- Data extracts:

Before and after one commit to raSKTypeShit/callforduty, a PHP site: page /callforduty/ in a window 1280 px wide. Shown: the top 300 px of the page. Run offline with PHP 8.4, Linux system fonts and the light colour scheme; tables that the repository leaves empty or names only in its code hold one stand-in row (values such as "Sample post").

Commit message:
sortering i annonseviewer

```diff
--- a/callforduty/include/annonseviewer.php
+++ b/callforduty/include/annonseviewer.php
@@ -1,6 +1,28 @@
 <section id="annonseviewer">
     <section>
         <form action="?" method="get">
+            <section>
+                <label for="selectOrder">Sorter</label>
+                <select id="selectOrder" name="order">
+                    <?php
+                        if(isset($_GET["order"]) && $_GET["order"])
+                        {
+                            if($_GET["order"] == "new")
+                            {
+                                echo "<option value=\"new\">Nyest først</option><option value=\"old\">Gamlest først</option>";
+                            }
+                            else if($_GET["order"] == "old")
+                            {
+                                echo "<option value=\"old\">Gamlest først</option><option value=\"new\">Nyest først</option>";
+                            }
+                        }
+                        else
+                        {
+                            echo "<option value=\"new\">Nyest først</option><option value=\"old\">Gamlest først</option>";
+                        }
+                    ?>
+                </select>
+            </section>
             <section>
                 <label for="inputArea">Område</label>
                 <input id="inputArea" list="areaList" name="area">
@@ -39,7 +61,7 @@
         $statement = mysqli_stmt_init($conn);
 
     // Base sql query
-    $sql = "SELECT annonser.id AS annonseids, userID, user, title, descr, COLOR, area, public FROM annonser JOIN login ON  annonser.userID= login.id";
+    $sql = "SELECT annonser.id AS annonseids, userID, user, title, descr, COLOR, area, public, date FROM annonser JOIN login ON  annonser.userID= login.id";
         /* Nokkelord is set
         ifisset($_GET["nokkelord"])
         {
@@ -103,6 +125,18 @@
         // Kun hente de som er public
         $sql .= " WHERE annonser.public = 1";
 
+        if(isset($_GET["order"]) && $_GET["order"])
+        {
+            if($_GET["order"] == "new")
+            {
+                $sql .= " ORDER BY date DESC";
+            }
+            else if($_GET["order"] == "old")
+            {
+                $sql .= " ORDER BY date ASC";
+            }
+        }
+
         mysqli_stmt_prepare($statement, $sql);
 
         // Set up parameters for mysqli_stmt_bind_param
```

- Task details: Your answer must be the full listing above, printed exactly as it stands.

- Answer box:
Before and after one commit to raSKTypeShit/callforduty, a PHP site: page /callforduty/ in a window 1280 px wide. Shown: the top 300 px of the page. Run offline with PHP 8.4, Linux system fonts and the light colour scheme; tables that the repository leaves empty or names only in its code hold one stand-in row (values such as "Sample post").

Commit message:
sortering i annonseviewer

```diff
--- a/callforduty/include/annonseviewer.php
+++ b/callforduty/include/annonseviewer.php
@@ -1,6 +1,28 @@
 <section id="annonseviewer">
     <section>
         <form action="?" method="get">
+            <section>
+                <label for="selectOrder">Sorter</label>
+                <select id="selectOrder" name="order">
+                    <?php
+                        if(isset($_GET["order"]) && $_GET["order"])
+                        {
+                            if($_GET["order"] == "new")
+                            {
+                                echo "<option value=\"new\">Nyest først</option><option value=\"old\">Gamlest først</option>";
+                            }
+                            else if($_GET["order"] == "old")
+                            {
+                                echo "<option value=\"old\">Gamlest først</option><option value=\"new\">Nyest først</option>";
+                            }
+                        }
+                        else
+                        {
+                            echo "<option value=\"new\">Nyest først</option><option value=\"old\">Gamlest først</option>";
+                        }
+                    ?>
+                </select>
+            </section>
             <section>
                 <label for="inputArea">Område</label>
                 <input id="inputArea" list="areaList" name="area">
@@ -39,7 +61,7 @@
         $statement = mysqli_stmt_init($conn);
 
     // Base sql query
-    $sql = "SELECT annonser.id AS annonseids, userID, user, title, descr, COLOR, area, public FROM annonser JOIN login ON  annonser.userID= login.id";
+    $sql = "SELECT annonser.id AS annonseids, userID, user, title, descr, COLOR, area, public, date FROM annonser JOIN login ON  annonser.userID= login.id";
         /* Nokkelord is set
         ifisset($_GET["nokkelord"])
         {
@@ -103,6 +125,18 @@
         // Kun hente de som er public
         $sql .= " WHERE annonser.public = 1";
 
+        if(isset($_GET["order"]) && $_GET["order"])
+        {
+            if($_GET["order"] == "new")
+            {
+                $sql .= " ORDER BY date DESC";
+            }
+            else if($_GET["order"] == "old")
+            {
+                $sql .= " ORDER BY date ASC";
+            }
+        }
+
         mysqli_stmt_prepare($statement, $sql);
 
         // Set up parameters for mysqli_stmt_bind_param
```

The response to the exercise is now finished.